[Opening Records provided section]

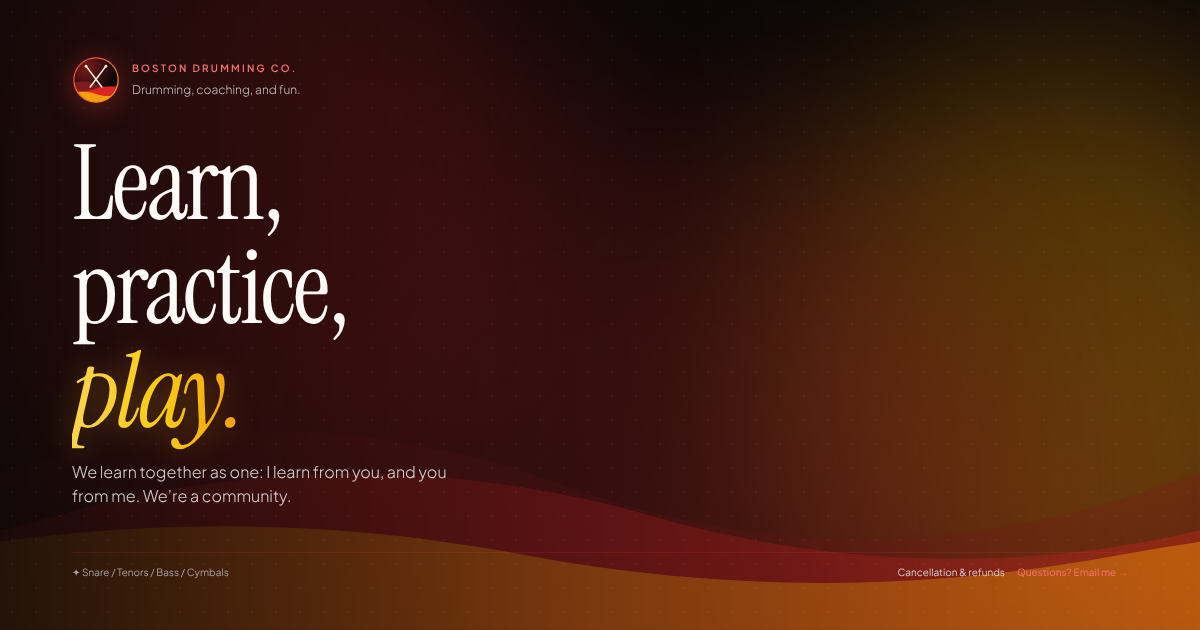
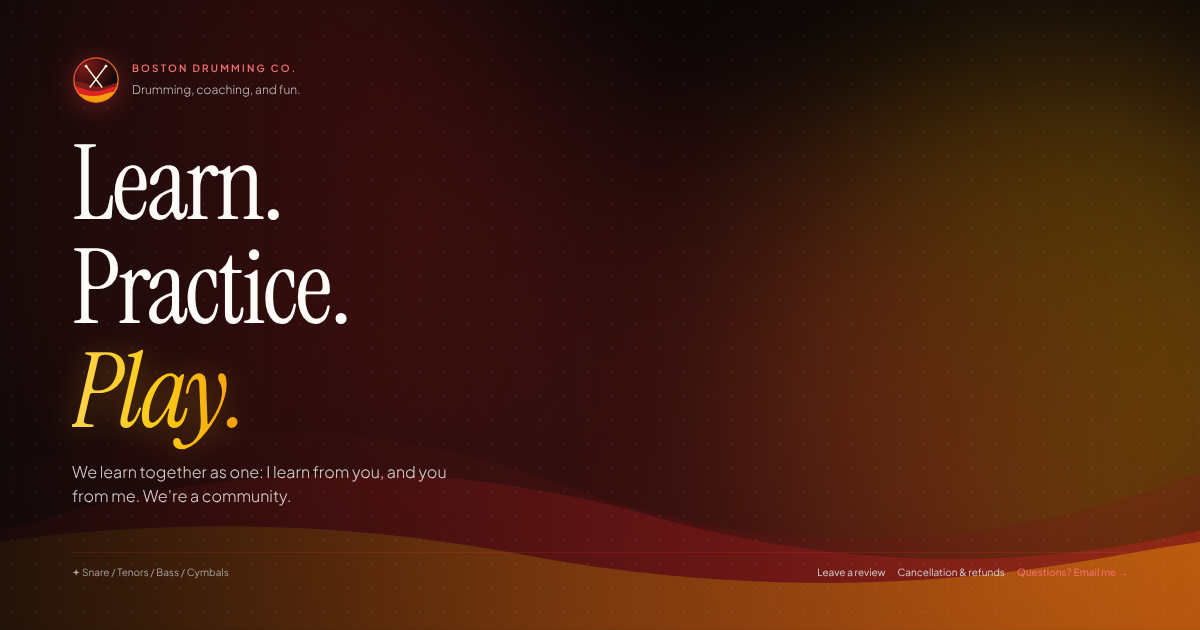
Google title and business details; under-18 guardian contact; headline with periods
- Title 'Drumline Lessons in Chicago | Boston Drumming Co.', clearer
  description, canonical URL, and schema.org MusicSchool details (service
  area, prices, offers; no street address)
- 'The student is under 18' checkbox reveals required parent/guardian
  name and phone; sent in the booking email
- Headline now 'Learn. Practice. Play.' to match the story; link preview
  title and image updated
- site-version bumped so open pages refresh

Claude-Session: https://claude.ai/code/session_01XXNqUAqut9kZbwsgtjxU9n

diff --git a/index.html b/index.html
@@ -3,22 +3,95 @@
 <head>
   <meta charset="UTF-8">
   <meta name="viewport" content="width=device-width, initial-scale=1.0, viewport-fit=cover">
-  <meta name="description" content="Boston Drumming — snare, tenor, bass and cymbal lessons in the Chicagoland area and online. Book a session in under a minute.">
+  <meta name="description" content="Private drumline lessons in Chicagoland and online: snare, tenors, bass and cymbals from a coach with 3 years of marching experience. From $15. Book online in under a minute.">
+  <link rel="canonical" href="https://hihiimheres.github.io/Chicago-drumline-prep/">
   <meta name="theme-color" content="#100B0B">
   <!-- Bump on every update: open pages compare this with the published copy and refresh -->
-  <meta name="site-version" content="2026-11-15.2">
+  <meta name="site-version" content="2026-11-15.3">
   <link rel="icon" type="image/svg+xml" href="brand/logo-mark.svg">
   <link rel="icon" type="image/png" href="brand/logo-mark.png">
   <link rel="apple-touch-icon" href="brand/apple-touch-icon.png">
   <meta property="og:type" content="website">
-  <meta property="og:title" content="Boston Drumming — Learn, practice, play.">
+  <meta property="og:title" content="Boston Drumming Co. — Learn. Practice. Play.">
   <meta property="og:description" content="Snare, tenor, bass and cymbal lessons in Chicagoland and online. Book a session in under a minute.">
   <meta property="og:url" content="https://hihiimheres.github.io/Chicago-drumline-prep/">
   <meta property="og:image" content="https://hihiimheres.github.io/Chicago-drumline-prep/og-image.png">
   <meta property="og:image:width" content="1200">
   <meta property="og:image:height" content="630">
   <meta name="twitter:card" content="summary_large_image">
-  <title>Boston Drumming</title>
+  <title>Drumline Lessons in Chicago | Boston Drumming Co.</title>
+  <!-- Business details for search engines (no street address: lessons are online or at the student's location) -->
+  <script type="application/ld+json">
+{
+    "@context": "https://schema.org",
+    "@type": "MusicSchool",
+    "name": "Boston Drumming Co.",
+    "slogan": "Learn. Practice. Play.",
+    "description": "Private drumline lessons (snare, tenors, bass, cymbals) in the Chicagoland area and online over Zoom or FaceTime.",
+    "url": "https://hihiimheres.github.io/Chicago-drumline-prep/",
+    "logo": "https://hihiimheres.github.io/Chicago-drumline-prep/brand/logo-mark.png",
+    "image": "https://hihiimheres.github.io/Chicago-drumline-prep/og-image.png",
+    "email": "Boston.drumming@icloud.com",
+    "priceRange": "$15–$50",
+    "areaServed": [
+      {
+        "@type": "City",
+        "name": "Chicago"
+      },
+      {
+        "@type": "AdministrativeArea",
+        "name": "Chicagoland"
+      }
+    ],
+    "makesOffer": [
+      {
+        "@type": "Offer",
+        "price": "15",
+        "priceCurrency": "USD",
+        "itemOffered": {
+          "@type": "Service",
+          "name": "Digital drumline lesson, 30 min"
+        }
+      },
+      {
+        "@type": "Offer",
+        "price": "25",
+        "priceCurrency": "USD",
+        "itemOffered": {
+          "@type": "Service",
+          "name": "Digital drumline lesson, 60 min"
+        }
+      },
+      {
+        "@type": "Offer",
+        "price": "35",
+        "priceCurrency": "USD",
+        "itemOffered": {
+          "@type": "Service",
+          "name": "Digital drumline lesson, 90 min"
+        }
+      },
+      {
+        "@type": "Offer",
+        "price": "35",
+        "priceCurrency": "USD",
+        "itemOffered": {
+          "@type": "Service",
+          "name": "In-person drumline lesson, 60 min"
+        }
+      },
+      {
+        "@type": "Offer",
+        "price": "50",
+        "priceCurrency": "USD",
+        "itemOffered": {
+          "@type": "Service",
+          "name": "In-person drumline lesson, 90 min (Audition Block)"
+        }
+      }
+    ]
+  }
+  </script>
 
   <link rel="preconnect" href="https://fonts.googleapis.com">
   <link rel="preconnect" href="https://fonts.gstatic.com" crossorigin>
@@ -101,7 +174,7 @@
   </style>
 
   <!-- Tailwind styles, built from this page. After changing classes in index.html, run: npm run build:css -->
-  <link rel="stylesheet" href="assets/site.css?v=2026-11-15.2">
+  <link rel="stylesheet" href="assets/site.css?v=2026-11-15.3">
 </head>
 <body class="min-h-screen w-full text-[#F5EFE6] font-sans-custom antialiased p-3 sm:p-5 lg:p-8 flex items-center justify-center bg-[#050404]">
 
@@ -205,9 +278,9 @@
 
       <div class="lg:my-auto py-2">
         <h1 class="font-serif-custom text-5xl sm:text-6xl lg:text-[clamp(52px,8.5vh,72px)] text-[#FDFBF7] leading-[0.96] tracking-tight mb-4">
-          Learn,<br>
-          practice,<br>
-          <span class="italic bg-gradient-to-r from-amber-300 via-yellow-400 to-amber-500 bg-clip-text text-transparent drop-shadow-[0_2px_15px_rgba(251,191,36,0.35)]">play.</span>
+          Learn.<br>
+          Practice.<br>
+          <span class="italic bg-gradient-to-r from-amber-300 via-yellow-400 to-amber-500 bg-clip-text text-transparent drop-shadow-[0_2px_15px_rgba(251,191,36,0.35)]">Play.</span>
         </h1>
 
         <p class="text-sm sm:text-base text-stone-200/90 font-light leading-relaxed max-w-sm mb-4">
@@ -338,6 +411,26 @@
                 <label class="shrink-0 flex items-center gap-1.5 text-[10px] text-stone-400 cursor-pointer">
                   <input type="checkbox" id="rememberMe" checked class="accent-red-500 w-3 h-3"> Remember me
                 </label>
+              </div>
+
+              <div class="space-y-2">
+                <label class="flex items-center gap-2 text-[11px] text-stone-300 cursor-pointer">
+                  <input type="checkbox" id="isMinor" class="accent-red-500 w-3.5 h-3.5"> The student is under 18
+                </label>
+                <fieldset id="guardianBlock" class="space-y-2" hidden>
+                  <legend class="text-[10px] uppercase tracking-wider text-stone-400 font-semibold block mb-1">Parent or guardian</legend>
+                  <div class="grid grid-cols-1 sm:grid-cols-2 gap-2">
+                    <div>
+                      <label for="guardianName" class="sr-only">Parent or guardian name</label>
+                      <input type="text" id="guardianName" autocomplete="off" autocapitalize="words" placeholder="Full name" class="w-full px-3 py-2 rounded-xl bg-black/50 border border-white/15 text-base sm:text-xs text-[#FDFBF7] focus:border-red-400 focus:outline-none" />
+                    </div>
+                    <div>
+                      <label for="guardianPhone" class="sr-only">Parent or guardian phone</label>
+                      <input type="tel" id="guardianPhone" autocomplete="off" inputmode="tel" placeholder="Phone" class="w-full px-3 py-2 rounded-xl bg-black/50 border border-white/15 text-base sm:text-xs text-[#FDFBF7] focus:border-red-400 focus:outline-none" />
+                    </div>
+                  </div>
+                  <p class="text-[10px] text-stone-400">I’ll confirm lesson details with a parent or guardian.</p>
+                </fieldset>
               </div>
 
               <fieldset id="addressBlock" class="space-y-2" hidden>
@@ -597,6 +690,9 @@
       zip: '',
       email: '',
       phone: '',
+      minor: false,
+      guardianName: '',
+      guardianPhone: '',
     });
     let state = initialState();
 
@@ -772,6 +868,9 @@
       state.email = $('clientEmail').value.trim();
       state.phone = $('clientPhone').value.trim();
       state.notes = $('clientNotes').value.trim();
+      state.minor = $('isMinor').checked;
+      state.guardianName = $('guardianName').value.trim();
+      state.guardianPhone = $('guardianPhone').value.trim();
     }
 
     function isWeekend(iso) {
@@ -1028,8 +1127,9 @@
       hint.classList.toggle('text-stone-400', !(touched && problem));
 
       const nameOk = state.first && state.last;
+      const guardianOk = !state.minor || (state.guardianName.length >= 2 && isValidPhone(state.guardianPhone));
       const travelOk = !needsAddress() || travel.status === 'ok';
-      const ready = state.format && state.rate && dateOk && nameOk && !problem && addressOk() && travelOk;
+      const ready = state.format && state.rate && dateOk && nameOk && !problem && guardianOk && addressOk() && travelOk;
       btn.disabled = !ready;
       const fee = needsAddress() && travel.status === 'ok' ? travel.fee : 0;
       btn.textContent = ready ? `Request ${formatDate(state.date)} • $${state.rate.price}${fee ? ` + $${fee} travel` : ''}`
@@ -1037,6 +1137,7 @@
         : !dateOk ? 'Pick a date from tomorrow on'
         : !nameOk ? 'Add your first and last name'
         : problem ? 'Add email or phone to continue'
+        : !guardianOk ? 'Add a parent or guardian name and phone'
         : !addressOk() ? 'Add the lesson address'
         : travel.status === 'checking' ? 'Checking distance…'
         : travel.status === 'far' ? 'Outside my travel area'
@@ -1066,6 +1167,9 @@
         email: state.email,
         phone: state.phone,
         notes: state.notes,
+        under_18: state.minor ? 'Yes' : '',
+        guardian_name: state.minor ? state.guardianName : '',
+        guardian_phone: state.minor ? state.guardianPhone : '',
       };
     }
 
@@ -1128,6 +1232,7 @@
           data.travel_fee && `Travel fee: ${data.travel_fee}`,
           data.email && `Email: ${data.email}`,
           data.phone && `Phone: ${data.phone}`,
+          data.under_18 && `Under 18: yes. Parent/guardian: ${data.guardian_name}, ${data.guardian_phone}`,
           data.notes && `Note: ${data.notes}`,
         ].filter(Boolean);
         const lines = ['Hi! I’d like to book a drumming session.', '', ...details];
@@ -1165,6 +1270,7 @@
       $('page3').reset();
       $('sessionDateInput').min = earliestBookingISO();
       $('rememberMe').checked = true;
+      $('guardianBlock').hidden = true;
       loadSavedContact();
       renderTimeChips();
       syncPayChoice();
@@ -1453,6 +1559,13 @@
     ['clientStreet', 'clientCity', 'clientZip'].forEach((id) =>
       $(id).addEventListener('input', () => { readContact(); scheduleTravelCheck(); }));
     $('clientPhone').addEventListener('blur', (e) => { e.target.value = formatUSPhone(e.target.value); updateSubmitState(); });
+    $('guardianPhone').addEventListener('blur', (e) => { e.target.value = formatUSPhone(e.target.value); updateSubmitState(); });
+    $('isMinor').addEventListener('change', () => {
+      $('guardianBlock').hidden = !$('isMinor').checked;
+      if ($('isMinor').checked) $('guardianName').focus();
+      updateSubmitState();
+    });
+    ['guardianName', 'guardianPhone'].forEach((id) => $(id).addEventListener('input', updateSubmitState));
 
     $('page3').addEventListener('submit', submitBooking);
     $('bookAnotherBtn').addEventListener('click', resetBooking);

[Closing Records provided section]

(Requirement) Wherever the string "https" occurs in the records above, copy that line.

(Solution)
Claude-Session: https://claude.ai/code/session_01XXNqUAqut9kZbwsgtjxU9n
+  <link rel="canonical" href="https://hihiimheres.github.io/Chicago-drumline-prep/">
   <meta property="og:url" content="https://hihiimheres.github.io/Chicago-drumline-prep/">
   <meta property="og:image" content="https://hihiimheres.github.io/Chicago-drumline-prep/og-image.png">
+    "@context": "https://schema.org",
+    "url": "https://hihiimheres.github.io/Chicago-drumline-prep/",
+    "logo": "https://hihiimheres.github.io/Chicago-drumline-prep/brand/logo-mark.png",
+    "image": "https://hihiimheres.github.io/Chicago-drumline-prep/og-image.png",
   <link rel="preconnect" href="https://fonts.googleapis.com">
   <link rel="preconnect" href="https://fonts.gstatic.com" crossorigin>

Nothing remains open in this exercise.